- Where we may see unearned privilege given to thin bodied people
- Decreased ability to access resources in society and belong
- Limits access to healthcare and feeling safe in medical spaces as medical issues may be overshadowed by weight stigma
- Low representation of large bodies in media, theater, and other publications
- Decreased to obtain clothing in similar price/style for fat people
- Limited access to spaces such as restaurants, airplanes and educational systems as spaces are designed for small bodied people only
In many instances we will experience fatphobia in one or more of these categories. An unfortunate reality is that the levels and severity in which we experience fatphobia will be heightened the higher the body weight.
While you take this quiz, It can be helpful to pay attention to which type of fatphobia you might find the most pervasive in your own life.
People Have The Right To Remain Fat!
Everyone, regardless of body weight, shape, or size has a right to live in a world free of oppression.
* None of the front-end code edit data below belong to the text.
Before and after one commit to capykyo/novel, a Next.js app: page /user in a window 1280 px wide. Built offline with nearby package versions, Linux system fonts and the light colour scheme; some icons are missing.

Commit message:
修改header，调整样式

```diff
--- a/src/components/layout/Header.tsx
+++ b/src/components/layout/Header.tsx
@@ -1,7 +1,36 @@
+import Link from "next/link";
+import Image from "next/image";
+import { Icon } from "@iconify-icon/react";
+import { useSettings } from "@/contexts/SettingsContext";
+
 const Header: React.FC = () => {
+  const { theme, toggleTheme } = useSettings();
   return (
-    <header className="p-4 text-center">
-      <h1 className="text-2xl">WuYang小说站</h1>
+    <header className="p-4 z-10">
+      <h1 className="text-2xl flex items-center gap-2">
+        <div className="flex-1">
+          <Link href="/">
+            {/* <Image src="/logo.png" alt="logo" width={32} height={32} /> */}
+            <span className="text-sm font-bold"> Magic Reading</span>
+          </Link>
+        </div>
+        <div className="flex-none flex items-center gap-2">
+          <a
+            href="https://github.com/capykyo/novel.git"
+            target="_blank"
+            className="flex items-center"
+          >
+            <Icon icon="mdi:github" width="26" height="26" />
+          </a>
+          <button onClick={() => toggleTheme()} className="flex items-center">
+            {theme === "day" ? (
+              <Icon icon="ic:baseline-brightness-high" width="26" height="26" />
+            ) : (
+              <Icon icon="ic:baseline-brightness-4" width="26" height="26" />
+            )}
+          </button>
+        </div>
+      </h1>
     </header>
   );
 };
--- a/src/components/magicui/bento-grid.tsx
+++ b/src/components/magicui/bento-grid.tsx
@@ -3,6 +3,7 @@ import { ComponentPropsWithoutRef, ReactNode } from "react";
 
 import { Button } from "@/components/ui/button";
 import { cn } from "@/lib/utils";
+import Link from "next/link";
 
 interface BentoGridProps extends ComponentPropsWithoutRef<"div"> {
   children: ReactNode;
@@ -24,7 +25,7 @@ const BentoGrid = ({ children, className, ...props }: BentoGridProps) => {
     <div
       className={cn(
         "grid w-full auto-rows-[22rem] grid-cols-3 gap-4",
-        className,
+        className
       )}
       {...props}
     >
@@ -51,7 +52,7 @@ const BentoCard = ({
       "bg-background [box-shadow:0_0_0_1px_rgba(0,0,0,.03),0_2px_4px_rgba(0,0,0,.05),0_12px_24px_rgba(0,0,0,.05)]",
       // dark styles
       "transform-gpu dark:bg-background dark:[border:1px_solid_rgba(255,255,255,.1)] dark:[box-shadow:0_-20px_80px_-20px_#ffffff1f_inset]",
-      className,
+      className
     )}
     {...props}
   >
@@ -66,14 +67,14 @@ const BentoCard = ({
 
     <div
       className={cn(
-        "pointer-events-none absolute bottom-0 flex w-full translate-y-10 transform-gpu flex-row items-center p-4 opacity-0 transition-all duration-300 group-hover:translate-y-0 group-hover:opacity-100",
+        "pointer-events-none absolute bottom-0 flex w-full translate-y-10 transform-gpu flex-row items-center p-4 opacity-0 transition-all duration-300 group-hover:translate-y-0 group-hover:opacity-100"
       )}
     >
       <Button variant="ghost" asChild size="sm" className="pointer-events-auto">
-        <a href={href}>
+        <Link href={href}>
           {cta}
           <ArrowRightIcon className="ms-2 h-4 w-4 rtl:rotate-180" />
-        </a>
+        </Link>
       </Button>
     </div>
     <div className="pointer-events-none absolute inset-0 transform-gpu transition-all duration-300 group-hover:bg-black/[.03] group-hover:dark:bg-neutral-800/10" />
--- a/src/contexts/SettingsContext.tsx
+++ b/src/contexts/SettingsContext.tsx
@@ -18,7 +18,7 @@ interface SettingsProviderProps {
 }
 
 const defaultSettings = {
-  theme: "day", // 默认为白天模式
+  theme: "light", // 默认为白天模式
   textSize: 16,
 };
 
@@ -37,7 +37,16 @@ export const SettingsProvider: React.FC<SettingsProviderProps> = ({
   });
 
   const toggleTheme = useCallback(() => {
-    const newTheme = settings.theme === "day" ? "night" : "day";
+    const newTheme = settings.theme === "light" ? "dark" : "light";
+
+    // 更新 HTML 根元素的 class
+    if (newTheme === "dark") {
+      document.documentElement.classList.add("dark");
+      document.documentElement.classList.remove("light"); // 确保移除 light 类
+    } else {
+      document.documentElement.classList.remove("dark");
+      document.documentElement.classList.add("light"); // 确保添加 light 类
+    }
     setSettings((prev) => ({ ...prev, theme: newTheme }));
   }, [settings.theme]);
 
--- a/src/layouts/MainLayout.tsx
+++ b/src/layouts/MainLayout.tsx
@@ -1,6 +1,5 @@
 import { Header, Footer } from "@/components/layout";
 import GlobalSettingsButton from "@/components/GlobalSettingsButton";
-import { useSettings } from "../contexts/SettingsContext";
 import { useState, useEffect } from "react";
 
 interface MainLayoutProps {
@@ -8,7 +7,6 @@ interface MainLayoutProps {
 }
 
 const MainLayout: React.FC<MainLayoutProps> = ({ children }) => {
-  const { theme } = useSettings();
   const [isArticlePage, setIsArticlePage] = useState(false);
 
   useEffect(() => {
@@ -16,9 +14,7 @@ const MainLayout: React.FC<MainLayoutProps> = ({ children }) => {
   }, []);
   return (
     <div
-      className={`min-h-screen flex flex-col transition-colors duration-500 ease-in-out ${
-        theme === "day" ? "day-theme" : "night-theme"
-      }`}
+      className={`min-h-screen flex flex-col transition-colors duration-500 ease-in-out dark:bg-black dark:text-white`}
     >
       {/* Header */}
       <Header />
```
Everyone in all body sizes should be extended:
- Equal access to healthcare
- Spaces to exist safely and comfortably
- The ability to exist in any size body without hostility
- A life free from violence or aggressive behavior
- The freedom to not pursue health
- The right to take up space
We do not need to pursue health to have value. We need not actively be trying to shrink our bodies to be worthy of love, respect and equality.
Who is Affected by Fatphobia?
No bodies are safe from the impacts fatphobia.
Even the smallest bodied individuals are often plagued with ideas from diet culture that instruct us to:
- fear fat bodies
- keep all bodies from changing
- idolize only one body type as being “healthy” and ideal
- view bodies getting larger or being large as those which belong to someone with lack of discipline, laziness, mental health issues
Most individuals will live with some level of fatphobia, even if it is merely a subtle dissatisfaction with their own bodies which causes day to day distress.
Dissatisfaction with our own bodies regardless of size, and fear of the fat body will always perpetuate an endless cycle of oppression.
Fatphobia ensures we will continually be dissatisfied with our bodies forever- investing time, money, and resources into avoiding fatness.
What can we do to get past being fatphobic?
Fatphobia, unfortunately, is a common and thriving phenomenon of western culture.
We should not view ourselves as being bad or wrong because we assimilated the information that was handed to us by previous generations.
However, it’s important that we dismiss actions and systems that hold fatphobia in place. Heres a few simple ways to get started:
- Explore and learn everything you can about the HAES movement
- Examine how you feel about fat bodies honestly. If negative thoughts or emotions come up- ask yourself where it’s coming from. What part of you is feeling insecure and why?
- Try not to simply dismiss fatphobic thoughts as “bad” or “rude.” Work all the way through some of the thoughts that may have led to the thought coming up.
- Advocate for equal access for all bodies in public spaces.
- Shoot down diet and weight talk on the spot. Especially if you have the privilege of living in a smaller body where it is often more safe to do so.
- Advocate for all bodies in healthcare spaces. For example, refuse weights unless medically necessary at the doctors office.
These are just a few ways to get you started in helping to break down diet culture. If you have any other great ideas here- please share in the comments below!
19 Question “Am I Fatphobic” Quiz